Task to carry out ->
Please reproduce the listing verbatim, without its images.

Given records ->
Start of Block
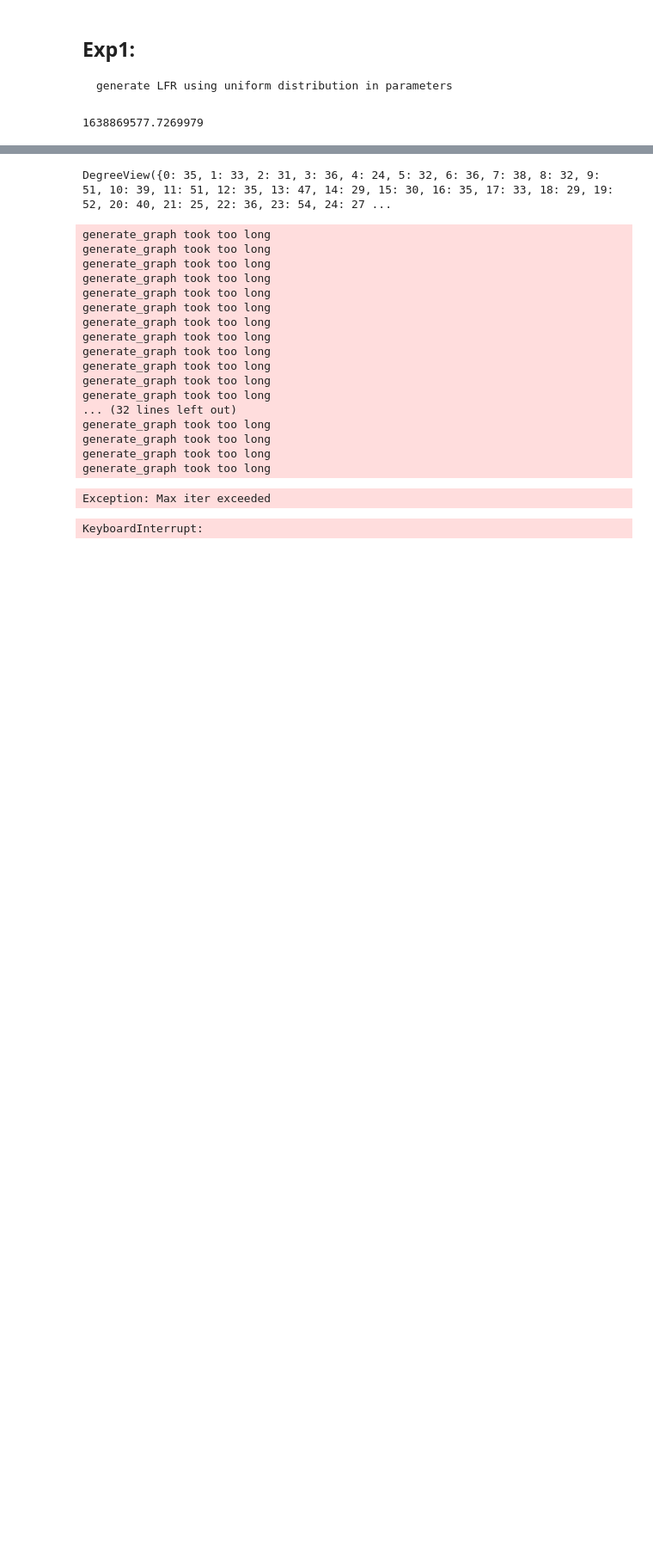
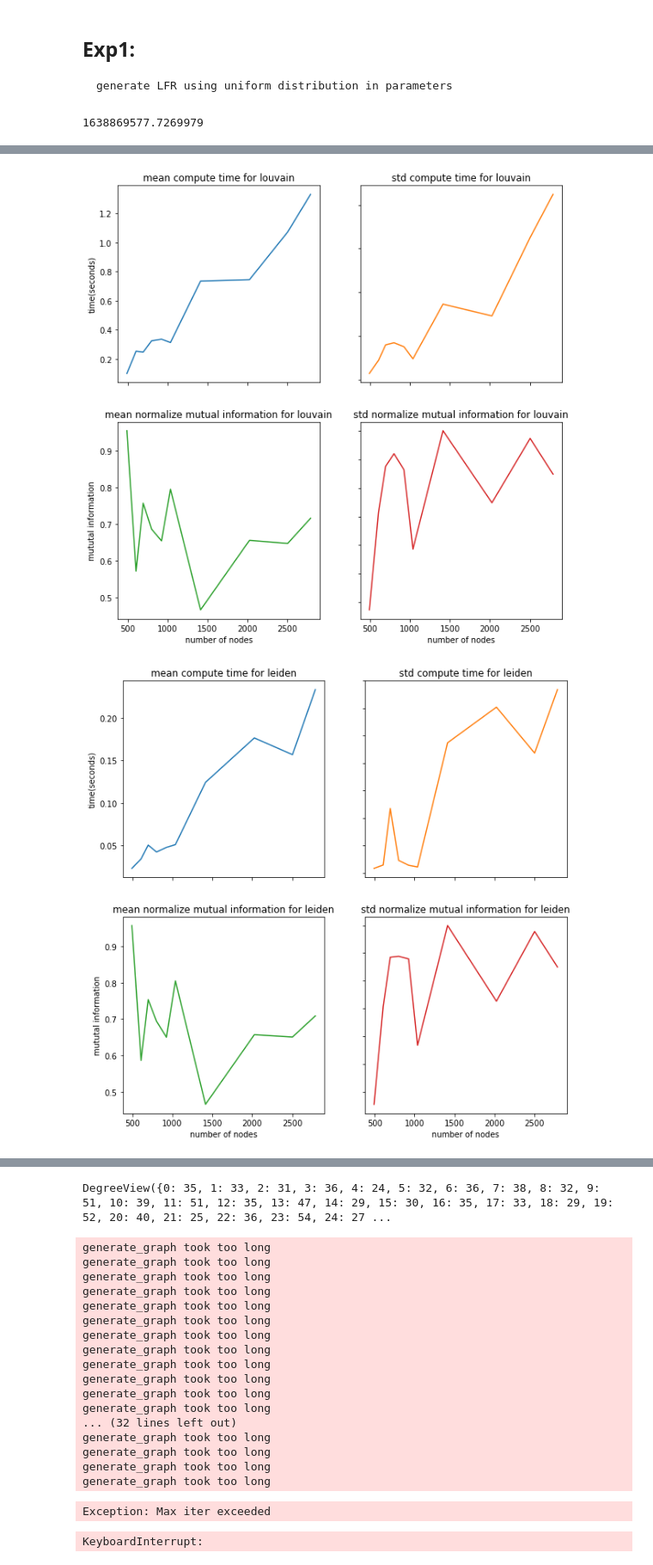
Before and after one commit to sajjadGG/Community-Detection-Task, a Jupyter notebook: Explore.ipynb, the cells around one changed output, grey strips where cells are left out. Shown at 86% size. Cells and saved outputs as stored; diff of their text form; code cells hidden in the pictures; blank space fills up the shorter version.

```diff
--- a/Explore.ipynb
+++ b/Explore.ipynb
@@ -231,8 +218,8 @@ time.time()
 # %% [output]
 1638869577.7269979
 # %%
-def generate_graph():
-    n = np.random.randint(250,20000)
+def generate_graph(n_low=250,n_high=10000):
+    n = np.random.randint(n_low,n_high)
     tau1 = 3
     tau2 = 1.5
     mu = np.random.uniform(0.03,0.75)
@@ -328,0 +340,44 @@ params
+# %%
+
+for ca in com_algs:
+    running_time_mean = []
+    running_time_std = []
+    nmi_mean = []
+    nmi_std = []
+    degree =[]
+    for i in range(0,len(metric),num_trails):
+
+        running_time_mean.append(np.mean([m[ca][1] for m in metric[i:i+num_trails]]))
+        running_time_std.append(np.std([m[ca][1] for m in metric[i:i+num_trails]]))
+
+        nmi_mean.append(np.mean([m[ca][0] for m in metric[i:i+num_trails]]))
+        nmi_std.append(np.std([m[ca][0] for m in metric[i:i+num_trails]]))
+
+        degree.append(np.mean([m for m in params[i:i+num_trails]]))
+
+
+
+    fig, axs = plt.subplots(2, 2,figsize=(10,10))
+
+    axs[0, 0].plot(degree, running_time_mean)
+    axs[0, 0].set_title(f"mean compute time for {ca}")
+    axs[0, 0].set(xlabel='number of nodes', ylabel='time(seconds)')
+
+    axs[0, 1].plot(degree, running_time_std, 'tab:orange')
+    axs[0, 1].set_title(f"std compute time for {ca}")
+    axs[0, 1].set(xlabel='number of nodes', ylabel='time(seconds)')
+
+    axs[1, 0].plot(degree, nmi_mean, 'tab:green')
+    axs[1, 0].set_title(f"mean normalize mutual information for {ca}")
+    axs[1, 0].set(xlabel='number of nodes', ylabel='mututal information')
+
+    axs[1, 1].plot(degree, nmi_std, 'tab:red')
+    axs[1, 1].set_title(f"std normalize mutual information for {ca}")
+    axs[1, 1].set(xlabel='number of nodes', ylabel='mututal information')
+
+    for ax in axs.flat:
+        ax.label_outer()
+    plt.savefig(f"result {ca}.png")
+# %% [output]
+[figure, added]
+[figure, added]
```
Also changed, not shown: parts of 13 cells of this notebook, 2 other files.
End of Block
Response for this exercise ->
Before and after one commit to sajjadGG/Community-Detection-Task, a Jupyter notebook: Explore.ipynb, the cells around one changed output, grey strips where cells are left out. Shown at 86% size. Cells and saved outputs as stored; diff of their text form; code cells hidden in the pictures; blank space fills up the shorter version.

```diff
--- a/Explore.ipynb
+++ b/Explore.ipynb
@@ -231,8 +218,8 @@ time.time()
 # %% [output]
 1638869577.7269979
 # %%
-def generate_graph():
-    n = np.random.randint(250,20000)
+def generate_graph(n_low=250,n_high=10000):
+    n = np.random.randint(n_low,n_high)
     tau1 = 3
     tau2 = 1.5
     mu = np.random.uniform(0.03,0.75)
@@ -328,0 +340,44 @@ params
+# %%
+
+for ca in com_algs:
+    running_time_mean = []
+    running_time_std = []
+    nmi_mean = []
+    nmi_std = []
+    degree =[]
+    for i in range(0,len(metric),num_trails):
+
+        running_time_mean.append(np.mean([m[ca][1] for m in metric[i:i+num_trails]]))
+        running_time_std.append(np.std([m[ca][1] for m in metric[i:i+num_trails]]))
+
+        nmi_mean.append(np.mean([m[ca][0] for m in metric[i:i+num_trails]]))
+        nmi_std.append(np.std([m[ca][0] for m in metric[i:i+num_trails]]))
+
+        degree.append(np.mean([m for m in params[i:i+num_trails]]))
+
+
+
+    fig, axs = plt.subplots(2, 2,figsize=(10,10))
+
+    axs[0, 0].plot(degree, running_time_mean)
+    axs[0, 0].set_title(f"mean compute time for {ca}")
+    axs[0, 0].set(xlabel='number of nodes', ylabel='time(seconds)')
+
+    axs[0, 1].plot(degree, running_time_std, 'tab:orange')
+    axs[0, 1].set_title(f"std compute time for {ca}")
+    axs[0, 1].set(xlabel='number of nodes', ylabel='time(seconds)')
+
+    axs[1, 0].plot(degree, nmi_mean, 'tab:green')
+    axs[1, 0].set_title(f"mean normalize mutual information for {ca}")
+    axs[1, 0].set(xlabel='number of nodes', ylabel='mututal information')
+
+    axs[1, 1].plot(degree, nmi_std, 'tab:red')
+    axs[1, 1].set_title(f"std normalize mutual information for {ca}")
+    axs[1, 1].set(xlabel='number of nodes', ylabel='mututal information')
+
+    for ax in axs.flat:
+        ax.label_outer()
+    plt.savefig(f"result {ca}.png")
+# %% [output]
+[figure, added]
+[figure, added]
```
Also changed, not shown: parts of 13 cells of this notebook, 2 other files.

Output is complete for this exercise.